* [YOUR ASSIGNMENT]: Report every line below that carries the word "schemas".
[Start of section]
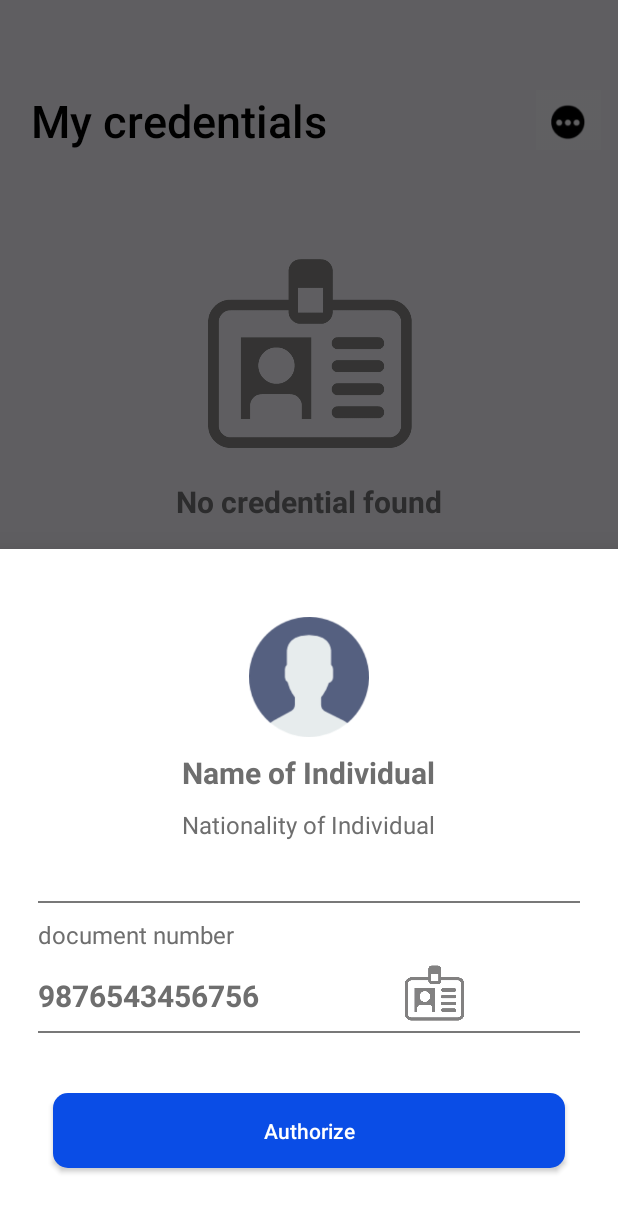
After one commit to CredentialsApp/CredentialsApp-Android, an Android app: the fragment AuthBottomSheetEx placed in its activity, on a phone screen of 412 x 824 dp. The commit adds this screen. Shown: the top 1212 px of the screen. Run offline under Robolectric (Android 15) with nearby library versions, the phone set to English and light mode, and no system bars; 1 statement that could not run was skipped.

Commit message:
design and prompt auth interface

```diff
--- /dev/null
+++ b/app/src/main/java/com/gatepay/trustid/AuthBottomSheetEx.kt
@@ -0,0 +1,43 @@
+package com.gatepay.trustid
+
+import android.content.Context
+import android.content.Intent
+import android.os.Bundle
+import android.view.LayoutInflater
+import android.view.View
+import android.view.ViewGroup
+import com.google.android.material.bottomsheet.BottomSheetDialogFragment
+
+
+class AuthBottomSheetEx : BottomSheetDialogFragment() {
+
+    private var authenticationBottomSheetListener: authBottomSheetListener?=null
+
+    override fun onCreateView(inflater: LayoutInflater, container: ViewGroup?,
+                              savedInstanceState: Bundle?): View? {
+        // Inflate the layout for this fragment
+        val v = inflater.inflate(R.layout.activity_bottom_auth_sheet, container, false)
+
+        //handle clicks
+        return v
+    }
+
+    interface authBottomSheetListener{
+        fun onOptionClick(text: String)
+    }
+
+
+
+
+    override fun onAttach(context: Context) {
+        super.onAttach(context)
+        try {
+            authenticationBottomSheetListener = context as authBottomSheetListener?
+        }
+        catch (e: ClassCastException){
+            throw ClassCastException(context.toString())
+        }
+    }
+
+
+}
--- a/app/src/main/java/com/gatepay/trustid/MainActivity.kt
+++ b/app/src/main/java/com/gatepay/trustid/MainActivity.kt
@@ -12,7 +12,7 @@ import com.google.firebase.ktx.Firebase
 import kotlinx.android.synthetic.main.activity_my_crendentials.*
 
 
-class MainActivity : AppCompatActivity(), BottomSheetEx.BottomSheetListener {
+class MainActivity : AppCompatActivity(), BottomSheetEx.BottomSheetListener, AuthBottomSheetEx.authBottomSheetListener {
 
 
 
@@ -41,12 +41,14 @@ class MainActivity : AppCompatActivity(), BottomSheetEx.BottomSheetListener {
                         removeWord(deepLink.toString(), "https://trust-id.co/resolve/")
                     var asciiStringDeepLink = HexadecimalToASCII(deepLinkHexString)
 
+                    val authBottomSheet = AuthBottomSheetEx()
+                    authBottomSheet.show(supportFragmentManager, "Auth BottomSheetEx")
 
-                    Snackbar.make(
-                        findViewById(R.id.constraintlayout),
-                        asciiStringDeepLink.toString(),
-                        Snackbar.LENGTH_LONG
-                    ).show()
+//                    Snackbar.make(
+//                        findViewById(R.id.constraintlayout),
+//                        asciiStringDeepLink.toString(),
+//                        Snackbar.LENGTH_LONG
+//                    ).show()
                 }
 
             }
@@ -97,6 +99,9 @@ class MainActivity : AppCompatActivity(), BottomSheetEx.BottomSheetListener {
 
 
     fun HexadecimalToASCII(hexValue: String): String {
+
+        // TODO CHECK IF STRING MATCHES HEXADECIMAL
+
         var asciiString = ""
             var i = 0
             while (i < hexValue.length) {
--- /dev/null
+++ b/app/src/main/res/layout/activity_bottom_auth_sheet.xml
@@ -0,0 +1,118 @@
+<?xml version="1.0" encoding="utf-8"?>
+<LinearLayout xmlns:android="http://schemas.android.com/apk/res/android"
+    xmlns:tools="http://schemas.android.com/tools"
+    android:layout_width="match_parent"
+    android:layout_height="match_parent"
+    xmlns:app="http://schemas.android.com/apk/res-auto"
+    android:orientation="vertical"
+    android:padding="5dp">
+
+    <ImageView
+        android:id="@+id/imageAuthProfile"
+        android:layout_width="80dp"
+        android:layout_height="80dp"
+        android:layout_gravity="center"
+        android:layout_marginTop="40dp"
+        app:srcCompat="@drawable/user_profile" />
+
+    <TextView
+        android:id="@+id/nameOfUserText"
+        style="@style/TextAppearance.AppCompat.Headline"
+        android:layout_width="wrap_content"
+        android:layout_height="wrap_content"
+        android:layout_gravity="center"
+        android:layout_marginTop="10dp"
+        android:text="Name of Individual"
+        android:textAlignment="center"
+        android:textColor="#6E6E6E"
+        android:textSize="20sp"
+        android:textStyle="bold" />
+
+    <TextView
+        android:id="@+id/nationalityOfUserText"
+        style="@style/TextAppearance.AppCompat.Headline"
+        android:layout_width="wrap_content"
+        android:layout_height="wrap_content"
+        android:layout_gravity="center"
+        android:layout_marginTop="10dp"
+        android:text="Nationality of Individual"
+        android:textAlignment="center"
+        android:textColor="#6E6E6E"
+        android:textSize="16sp" />
+
+    <View
+        android:id="@+id/viewLine1"
+        android:layout_width="match_parent"
+        android:layout_height="1dp"
+        android:layout_marginLeft="20dp"
+        android:layout_marginTop="40dp"
+        android:layout_marginRight="20dp"
+        android:background="#787878" />
+
+    <TextView
+        android:id="@+id/documentNoText"
+        style="@style/TextAppearance.AppCompat.Headline"
+        android:layout_width="wrap_content"
+        android:layout_height="wrap_content"
+        android:layout_marginLeft="20dp"
+        android:layout_marginTop="10dp"
+        android:text="document number"
+        android:textAlignment="viewStart"
+        android:textColor="#6E6E6E"
+        android:textSize="16sp" />
+
+
+    <LinearLayout
+        android:layout_width="match_parent"
+        android:layout_height="40dp"
+        android:layout_marginTop="8dp"
+        android:orientation="horizontal">
+
+        <TextView
+            android:id="@+id/documentNoValueText"
+            style="@style/TextAppearance.AppCompat.Headline"
+            android:layout_width="wrap_content"
+            android:layout_height="match_parent"
+            android:layout_marginLeft="20dp"
+            android:layout_marginTop="8dp"
+            android:text="9876543456756"
+            android:textAlignment="viewStart"
+            android:textColor="#6E6E6E"
+            android:textSize="20sp"
+            android:textStyle="bold" />
+
+        <ImageView
+            android:id="@+id/imageView"
+            android:layout_width="wrap_content"
+            android:layout_height="match_parent"
+            app:srcCompat="@drawable/credentialsicon" />
+
+    </LinearLayout>
+
+    <View
+        android:id="@+id/viewLine2"
+        android:layout_width="match_parent"
+        android:layout_height="1dp"
+        android:layout_marginLeft="20dp"
+        android:layout_marginTop="5dp"
+        android:layout_marginRight="20dp"
+        android:background="#787878" />
+
+    <Button
+        android:id="@+id/authorize_button"
+        android:layout_width="match_parent"
+        android:layout_height="50dp"
+        android:layout_gravity="center"
+        android:layout_marginLeft="30dp"
+        android:layout_marginTop="40dp"
+        android:layout_marginRight="30dp"
+        android:layout_marginBottom="40dp"
+        android:background="@drawable/add_credential_btn_background"
+        android:padding="15dp"
+        android:text="Authorize"
+        android:textAllCaps="false"
+        android:textAppearance="@style/TextAppearance.AppCompat.Body2"
+        android:textColor="#ffffff" />
+
+
+</LinearLayout>
```
Also changed, not shown: app/src/main/res/drawable-v24/user_profile.png (added).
[End of section]
* [SOLUTION BELOW]:
+<LinearLayout xmlns:android="http://schemas.android.com/apk/res/android"
+    xmlns:tools="http://schemas.android.com/tools"
+    xmlns:app="http://schemas.android.com/apk/res-auto"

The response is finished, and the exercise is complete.